# Task to carry out:
Lines with the word "Tool" in them are the ones to copy from the records.

Records from a dataset:
##########

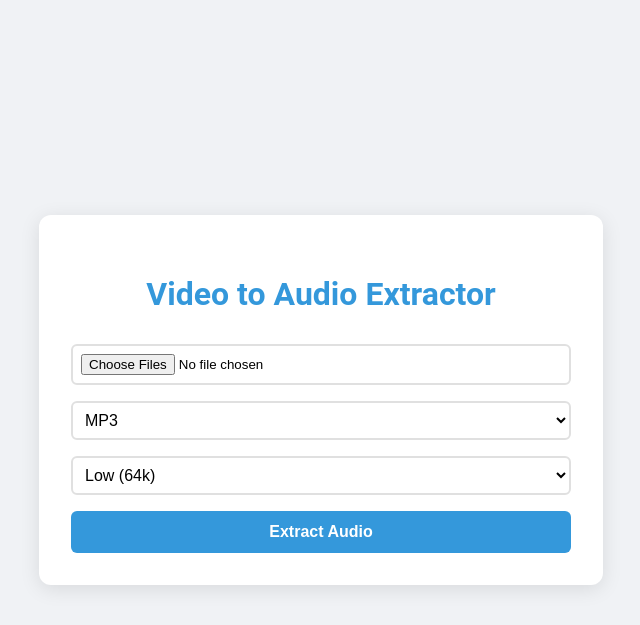
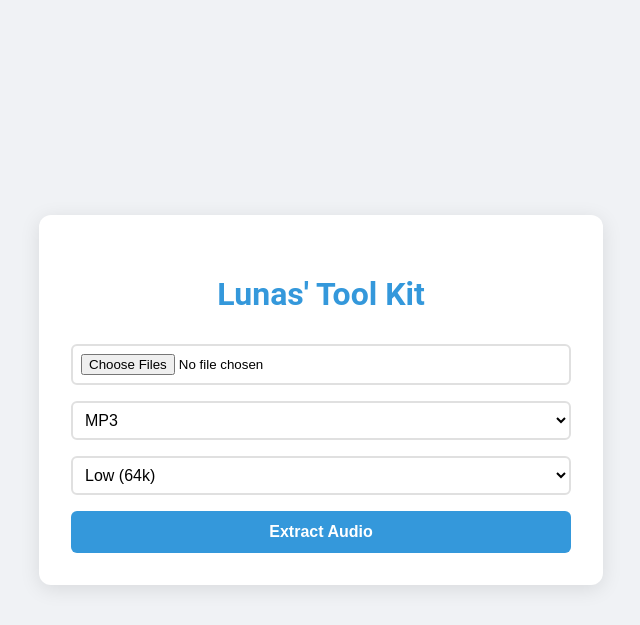
Before and after one commit to Oruga420/AudioExtractorApp, a Flask app: page / in a window 1280 px wide. Shown: the top 625 px of the page, without its empty margins (319-959 px from the left). Run offline with Flask 3, Linux system fonts and the light colour scheme.

Commit message:
Agent step completed: Change the application title to 'Lunas' Tool Kit'

```diff
--- a/templates/index.html
+++ b/templates/index.html
@@ -3,12 +3,12 @@
 <head>
     <meta charset="UTF-8">
     <meta name="viewport" content="width=device-width, initial-scale=1.0">
-    <title>Video to Audio Extractor</title>
+    <title>Lunas' Tool Kit</title>
     <link rel="stylesheet" href="/static/css/styles.css">
 </head>
 <body>
     <div class="container">
-        <h1>Video to Audio Extractor</h1>
+        <h1>Lunas' Tool Kit</h1>
         <form id="uploadForm" enctype="multipart/form-data">
             <input type="file" id="videoFiles" name="videos" accept="video/*" multiple required>
             <select id="audioFormat" name="audioFormat">
```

##########

# Finished exercise:
Agent step completed: Change the application title to 'Lunas' Tool Kit'
+    <title>Lunas' Tool Kit</title>
+        <h1>Lunas' Tool Kit</h1>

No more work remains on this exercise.